“Some scholars argue that in many situations, agencies are not so much interpreting law, but actually making it by issuing regulations that often have only a tenuous basis in congressional enactments. When that happens, Chevron deference allows the executive to usurp the power of Congress as well as that of the judiciary.”

Jonathan Adler quotes a recent decision by U.S. Appeals Court Judge Kent Jordan in which he expresses skepticism regarding the wisdom of Chevron deference:

Deference to agencies strengthens the executive branch not only in a particular dispute under judicial review; it tends to the permanent expansion of the administrative state.
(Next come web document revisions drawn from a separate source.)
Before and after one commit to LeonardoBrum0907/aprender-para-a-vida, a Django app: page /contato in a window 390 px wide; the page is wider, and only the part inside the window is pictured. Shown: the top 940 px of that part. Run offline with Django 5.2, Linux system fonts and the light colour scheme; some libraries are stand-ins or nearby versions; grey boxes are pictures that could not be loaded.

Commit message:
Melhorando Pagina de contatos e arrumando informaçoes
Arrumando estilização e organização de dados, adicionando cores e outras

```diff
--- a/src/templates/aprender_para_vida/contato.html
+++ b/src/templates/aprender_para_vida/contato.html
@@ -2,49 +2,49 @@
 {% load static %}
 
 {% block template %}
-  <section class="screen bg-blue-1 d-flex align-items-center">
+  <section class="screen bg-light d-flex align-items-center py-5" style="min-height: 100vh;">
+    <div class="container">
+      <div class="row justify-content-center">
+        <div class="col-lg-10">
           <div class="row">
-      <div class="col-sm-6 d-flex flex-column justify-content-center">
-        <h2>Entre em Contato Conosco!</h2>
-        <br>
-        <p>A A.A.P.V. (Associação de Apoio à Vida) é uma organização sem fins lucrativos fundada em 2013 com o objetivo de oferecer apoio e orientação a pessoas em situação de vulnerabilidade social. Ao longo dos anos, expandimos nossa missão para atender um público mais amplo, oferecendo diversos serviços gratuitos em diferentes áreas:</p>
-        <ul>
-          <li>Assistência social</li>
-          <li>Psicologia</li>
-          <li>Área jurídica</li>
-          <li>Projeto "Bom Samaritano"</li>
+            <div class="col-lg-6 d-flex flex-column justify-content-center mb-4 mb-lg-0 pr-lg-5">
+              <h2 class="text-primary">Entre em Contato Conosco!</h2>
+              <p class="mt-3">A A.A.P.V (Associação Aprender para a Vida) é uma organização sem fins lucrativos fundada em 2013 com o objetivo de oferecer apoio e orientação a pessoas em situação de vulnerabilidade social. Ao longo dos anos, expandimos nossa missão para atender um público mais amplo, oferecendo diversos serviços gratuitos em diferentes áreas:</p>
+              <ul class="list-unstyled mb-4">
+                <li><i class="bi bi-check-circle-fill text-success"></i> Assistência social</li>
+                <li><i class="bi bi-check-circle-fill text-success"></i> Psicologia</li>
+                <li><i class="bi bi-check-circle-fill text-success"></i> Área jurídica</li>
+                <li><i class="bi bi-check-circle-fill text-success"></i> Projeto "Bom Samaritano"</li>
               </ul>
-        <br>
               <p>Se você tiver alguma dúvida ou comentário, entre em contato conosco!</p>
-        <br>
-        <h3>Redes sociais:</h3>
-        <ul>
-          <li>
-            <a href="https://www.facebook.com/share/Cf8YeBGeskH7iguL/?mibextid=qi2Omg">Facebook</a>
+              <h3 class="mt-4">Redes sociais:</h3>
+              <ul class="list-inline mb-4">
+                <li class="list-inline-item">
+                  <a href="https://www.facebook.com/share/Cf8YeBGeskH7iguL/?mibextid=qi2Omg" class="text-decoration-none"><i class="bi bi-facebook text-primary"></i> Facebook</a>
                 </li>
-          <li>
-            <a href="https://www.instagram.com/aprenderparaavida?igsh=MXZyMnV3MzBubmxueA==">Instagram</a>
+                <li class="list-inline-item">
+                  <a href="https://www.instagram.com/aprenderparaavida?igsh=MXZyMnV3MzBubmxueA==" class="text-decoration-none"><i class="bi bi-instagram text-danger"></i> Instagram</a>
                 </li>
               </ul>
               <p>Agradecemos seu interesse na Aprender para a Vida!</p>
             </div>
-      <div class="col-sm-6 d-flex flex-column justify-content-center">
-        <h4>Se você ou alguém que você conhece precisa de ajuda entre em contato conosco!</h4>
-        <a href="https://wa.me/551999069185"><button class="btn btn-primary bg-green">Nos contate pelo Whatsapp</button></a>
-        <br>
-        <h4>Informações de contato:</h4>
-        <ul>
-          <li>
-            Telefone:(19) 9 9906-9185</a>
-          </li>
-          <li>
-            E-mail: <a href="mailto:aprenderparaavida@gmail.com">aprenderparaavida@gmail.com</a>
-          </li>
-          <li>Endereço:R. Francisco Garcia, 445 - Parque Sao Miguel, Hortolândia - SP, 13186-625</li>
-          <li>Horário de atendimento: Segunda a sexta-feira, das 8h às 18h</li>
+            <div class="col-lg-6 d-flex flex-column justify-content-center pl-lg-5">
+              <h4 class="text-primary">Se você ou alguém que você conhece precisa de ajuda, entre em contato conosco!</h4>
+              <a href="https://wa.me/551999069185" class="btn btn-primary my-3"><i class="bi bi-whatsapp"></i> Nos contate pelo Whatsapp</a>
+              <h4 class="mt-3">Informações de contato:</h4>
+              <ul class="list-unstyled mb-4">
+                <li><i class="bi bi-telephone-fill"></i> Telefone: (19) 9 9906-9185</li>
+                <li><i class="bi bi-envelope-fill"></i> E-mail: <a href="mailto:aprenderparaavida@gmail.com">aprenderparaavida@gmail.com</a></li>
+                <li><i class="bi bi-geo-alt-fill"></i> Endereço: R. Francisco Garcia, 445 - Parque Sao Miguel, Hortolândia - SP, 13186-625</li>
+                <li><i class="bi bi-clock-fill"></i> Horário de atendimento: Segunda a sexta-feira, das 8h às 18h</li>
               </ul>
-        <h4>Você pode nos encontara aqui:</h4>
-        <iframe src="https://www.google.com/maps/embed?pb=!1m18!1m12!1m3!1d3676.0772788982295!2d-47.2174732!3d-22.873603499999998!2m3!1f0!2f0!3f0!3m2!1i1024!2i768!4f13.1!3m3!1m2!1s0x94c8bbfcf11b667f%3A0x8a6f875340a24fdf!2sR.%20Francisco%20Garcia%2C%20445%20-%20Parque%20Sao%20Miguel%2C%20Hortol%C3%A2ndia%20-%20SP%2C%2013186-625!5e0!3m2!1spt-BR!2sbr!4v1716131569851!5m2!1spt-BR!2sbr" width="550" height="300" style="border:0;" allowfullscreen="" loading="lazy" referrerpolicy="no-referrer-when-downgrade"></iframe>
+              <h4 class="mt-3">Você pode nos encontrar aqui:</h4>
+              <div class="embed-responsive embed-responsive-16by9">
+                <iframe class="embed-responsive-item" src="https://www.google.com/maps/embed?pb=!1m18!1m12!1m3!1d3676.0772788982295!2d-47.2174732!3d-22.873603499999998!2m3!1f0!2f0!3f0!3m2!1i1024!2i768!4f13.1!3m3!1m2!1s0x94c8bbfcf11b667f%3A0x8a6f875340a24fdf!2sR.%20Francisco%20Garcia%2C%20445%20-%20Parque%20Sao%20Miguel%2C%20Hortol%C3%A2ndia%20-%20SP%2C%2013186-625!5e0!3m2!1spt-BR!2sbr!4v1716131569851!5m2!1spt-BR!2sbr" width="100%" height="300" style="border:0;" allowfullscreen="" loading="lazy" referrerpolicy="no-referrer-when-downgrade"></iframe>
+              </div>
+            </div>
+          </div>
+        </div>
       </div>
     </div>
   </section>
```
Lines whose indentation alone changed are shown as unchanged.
Even if some in Congress want to rein an agency in, doing so is very difficult because of judicial deference to agency action. Moreover, the Constitutional requirements of bicameralism and presentment (along with the President’s veto power), which were intended as a brake on the federal government, being ‘designed to protect the liberties of the people,’ are instead, because of Chevron, ‘veto gates’ that make any legislative effort to curtail agency overreach a daunting task.

In short, Chevron ‘permit[s] executive bureaucracies to swallow huge amounts of core judicial and legislative power and concentrate federal power in a way that seems more than a little difficult to square with the Constitution of the [F]ramers’ design.’

The unchecked expansion of administrative control is a real threat to the stability of our system of government, our liberty, and the health of our economic system. It imposes tremendous compliance costs on society and often violates individual property rights. Regulatory actions are often taken without performing a proper cost-benefit analysis, and the decisions of regulators may be challenged initially only within a separate judicial system in which courts are run by the agencies themselves! I covered this point in more detail one year ago in “Hamburger Nation: An Administrative Nightmare“, based on Philip Hamburger’s book “Is Administrative Law Unlawful?“.

Clyde Wayne Crews of the Competitive Enterprise Institute gives further perspective on the regulatory-state-gone-wild in “Mapping Washington’s Lawlessness: An Inventory of Regulatory Dark Matter“. He mentions some disturbing tendencies that may go beyond the implementation of legislative intent: agencies sometimes choose to wholly ignore some aspects of legislation; agencies tend to apply pressure on regulated entities on the basis of interpretations that stretch the meaning of such enabling legislation as may exist; and as if the exercise of extra-legislative power were not enough, administrative actions have a frequent tendency to subvert the price mechanism in private markets, disrupting the flow of accurate information about resource-scarcity and the operation of incentives that give markets their great advantages. All of these behaviors fit Crews’ description of “regulatory dark matter.”

Chevron deference represents an unforced surrender by the judicial branch to the exercise of power by the executive. As Judge Jordan notes in additional quotes provided by Adler at a link above, this does not deny the usefulness or importance of an agency’s specialized expertise. Nevertheless, the courts should not abdicate their role in reviewing an agency’s developmental evidence for any action, and the reasonability of an agency’s applications of evidence relative to alternative courses of action. Nor should the courts abdicate their role in ruling on the law itself. Judge Gorsuch is right: Chevron deference should be re-evaluated by the courts.